GM’s Vauxhall factories in Luton and Ellesmere Port in Cheshire together employ about 4,500 staff.
Following a meeting with the business, energy and industrial strategy secretary, Greg Clark, the leader of the UK’s biggest union said the UK government could not allow the future of UK car workers’ jobs to be decided by PSA, which is 15% owned by the French government. He also insisted GM had a moral duty to stand by the UK workforce.
McCluskey repeated his call for the government to extend the backing it has offered to Japan’s Nissan, to ensure it maintains its UK car production when the UK leaves the European Union, to the rest of Britain’s car industry.
McCluskey said: “The UK market is largest market in the EU for Vauxhall/Opel so GM does have a moral obligation not to turn its back on the communities and workers who have helped make this company what it is today.
He said he would speak to the American manufacturer “as a matter of urgency to find out exactly what its plans are in relation to the UK workforce” and to Peugeot.
He appealed to the UK government for help, saying: “It cannot be that the future of UK car workers’ jobs now lie in the hands of the French government and their backing for Peugeot.

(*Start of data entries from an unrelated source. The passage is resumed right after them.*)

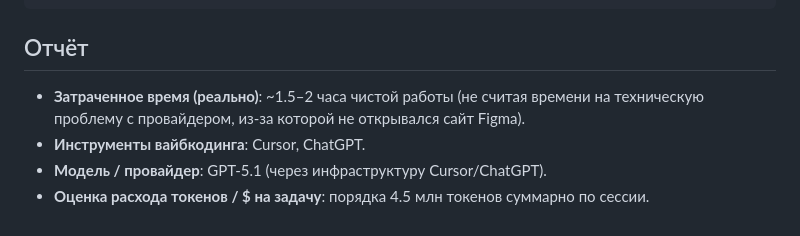
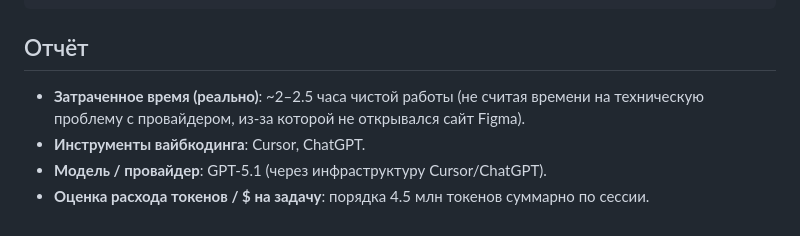
Before and after one commit to SpiritWalker84/test_front2, a Markdown page: README.md, the part around the change. GitHub-like rendering.

```diff
--- a/README.md
+++ b/README.md
@@ -130,7 +130,7 @@ frontend/         — Nuxt (если добавлен)
 
 ## Отчёт
 
-- **Затраченное время (реально)**: ~1.5–2 часа чистой работы (не считая времени на техническую проблему с провайдером, из-за которой не открывался сайт Figma).
+- **Затраченное время (реально)**: ~2–2.5 часа чистой работы (не считая времени на техническую проблему с провайдером, из-за которой не открывался сайт Figma).
 - **Инструменты вайбкодинга**: Cursor, ChatGPT.
 - **Модель / провайдер**: GPT‑5.1 (через инфраструктуру Cursor/ChatGPT).
 - **Оценка расхода токенов / $ на задачу**: порядка 4.5 млн токенов суммарно по сессии.
```
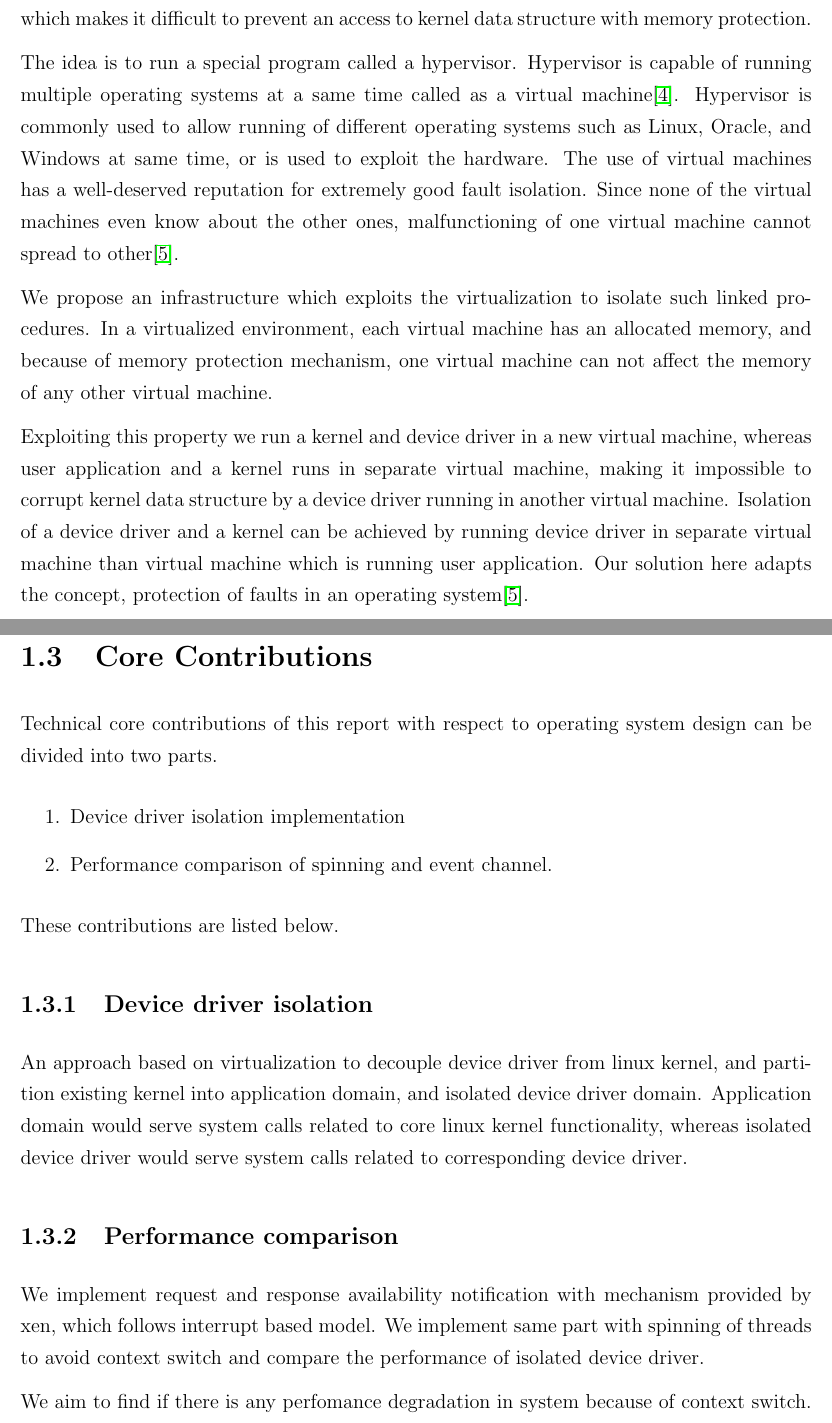
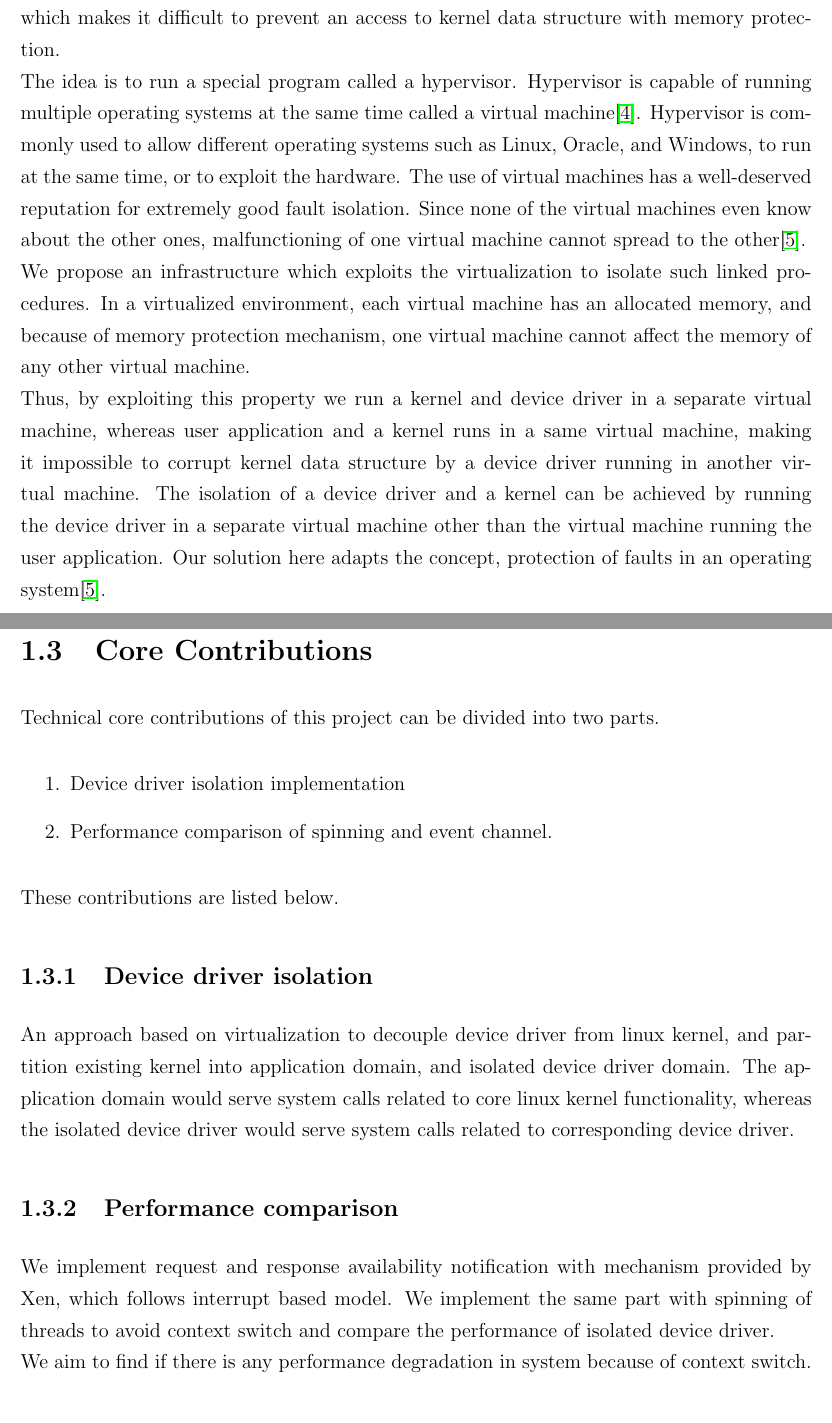
Before and after one commit to sushirol/Isolated-Driver-Domain, a LaTeX thesis (doc/latex/thesis.tex, which reads doc/latex/chapters/introduction.tex): two parts of pages 12 and 13 of 31, joined at a grey line, cut so that both start at the same text. Compiled offline with pdfLaTeX.

Commit message:
grammer changes.

```diff
--- a/doc/latex/chapters/introduction.tex
+++ b/doc/latex/chapters/introduction.tex
@@ -20,14 +19,16 @@ In modern operating systems "Memory protection" is a way to control memory acces
-The idea is to run a special program called a hypervisor. Hypervisor is capable of running multiple operating systems at a same time called as a virtual machine\cite{Goldberg:1973:AVM:800122.803950}. Hypervisor is commonly used to allow running of different operating systems such as Linux, Oracle, and Windows at same time, or is used to exploit the hardware. The use of virtual machines has a well-deserved reputation for extremely good fault isolation. Since none of the virtual machines even know about the other ones, malfunctioning of one virtual machine cannot spread to other\cite{LeVasseur04UnmodifiedDriverReuse}.
-
-We propose an infrastructure which exploits the virtualization to isolate such linked procedures. In a virtualized environment, each virtual machine has an allocated memory, and because of memory protection mechanism, one virtual machine can not affect the memory of any other virtual machine.
-
-Exploiting this property we run a kernel and device driver in a new virtual machine, whereas user application and a kernel runs in separate virtual machine, making it impossible to corrupt kernel data structure by a device driver running in another virtual machine. Isolation of a device driver and a kernel can be achieved by running device driver in separate virtual machine than virtual machine which is running user application. Our solution here adapts the concept, protection of faults in an operating system\cite{LeVasseur04UnmodifiedDriverReuse}.
+\\
+The idea is to run a special program called a hypervisor. Hypervisor is capable of running multiple operating systems at the same time called a virtual machine\cite{Goldberg:1973:AVM:800122.803950}. Hypervisor is commonly used to allow different operating systems such as Linux, Oracle, and Windows, to run at the same time, or to exploit the hardware. The use of virtual machines has a well-deserved reputation for extremely good fault isolation. Since none of the virtual machines even know about the other ones, malfunctioning of one virtual machine cannot spread to the other\cite{LeVasseur04UnmodifiedDriverReuse}.
+\\
+We propose an infrastructure which exploits the virtualization to isolate such linked procedures. In a virtualized environment, each virtual machine has an allocated memory, and because of memory protection mechanism, one virtual machine cannot affect the memory of any other virtual machine.
+\\
+Thus, by exploiting this property we run a kernel and device driver in a separate virtual machine, whereas user application and a kernel runs in a same virtual machine, making it impossible to corrupt kernel data structure by a device driver running in another virtual machine. The isolation of a device driver and a kernel can be achieved by running the device driver in a separate virtual machine other than the virtual machine running the user application. Our solution here adapts the concept, protection of faults in an operating system\cite{LeVasseur04UnmodifiedDriverReuse}.
 
 \pagebreak
 
 \section{Core Contributions}
 
-Technical core contributions of this report with respect to operating system design can be divided into two parts.
+Technical core contributions of this project can be divided into two parts.
+
 \begin{enumerate}
 \item Device driver isolation implementation
 \item Performance comparison of spinning and event channel.
@@ -37,13 +38,13 @@ These contributions are listed below.
 
 \subsection{Device driver isolation}
 
-An approach based on virtualization to decouple device driver from linux kernel, and partition existing kernel into application domain, and isolated device driver domain. Application domain would serve system calls related to core linux kernel functionality, whereas isolated device driver would serve system calls related to corresponding device driver.
+An approach based on virtualization to decouple device driver from linux kernel, and partition existing kernel into application domain, and isolated device driver domain. The application domain would serve system calls related to core linux kernel functionality, whereas the isolated device driver would serve system calls related to corresponding device driver.
 
 \subsection{Performance comparison}
 
-We implement request and response availability notification with mechanism provided by xen, which follows interrupt based model. We implement same part with spinning of threads to avoid context switch and compare the performance of isolated device driver.
-
-We aim to find if there is any perfomance degradation in system because of context switch.
+We implement request and response availability notification with mechanism provided by Xen, which follows interrupt based model. We implement the same part with spinning of threads to avoid context switch and compare the performance of isolated device driver.
+\\
+We aim to find if there is any performance degradation in system because of context switch.
 
 \pagebreak
 \section {Organization}
```
Also changed, not shown: doc/latex/chapters/introduction.tex (15 more changed lines).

The UK government has to offer at least equal but actually better backing for UK workers.”
GM, the world’s third largest carmaker and the biggest in the US, has racked up more than $15bn of losses at Opel since 2000. It nearly sold the division after going bankrupt in 2009 and the Ellesmere Port Vauxhall factory – dubbed ‘home of the Astra’ – came very close to closure in 2012. Its future was only assured after the then business secretary Vince Cable flew to the US to reassure GM bosses that the government was committed to the car industry.
McCluskey said: “It does seem as if Brexit is a factor in GM’s thinking as its UK business relies heavily on its links throughout the EU supply chain. Without a shadow of doubt, UK car plants must be offered the same assurances as those given by government to Nissan. But as I stressed to the minister we need the government to be clearly committed to securing access to the single market for the UK auto industry.
“This can be done, in our view, while controlling access to the labour market so it is vital that the government thinks again about its priorities for UK manufacturing. It also makes it even more vital that the government takes this opportunity to work with the sector to bring the production of car components back to the UK so that we can run our businesses without facing bruising tariffs.”
Justin Madders, the MP for Ellesmere Port and Neston, has said the new owner of Opel, if the sale goes ahead, should not forget that the UK is the second largest car market in Europe. GM offered few details in a letter to staff.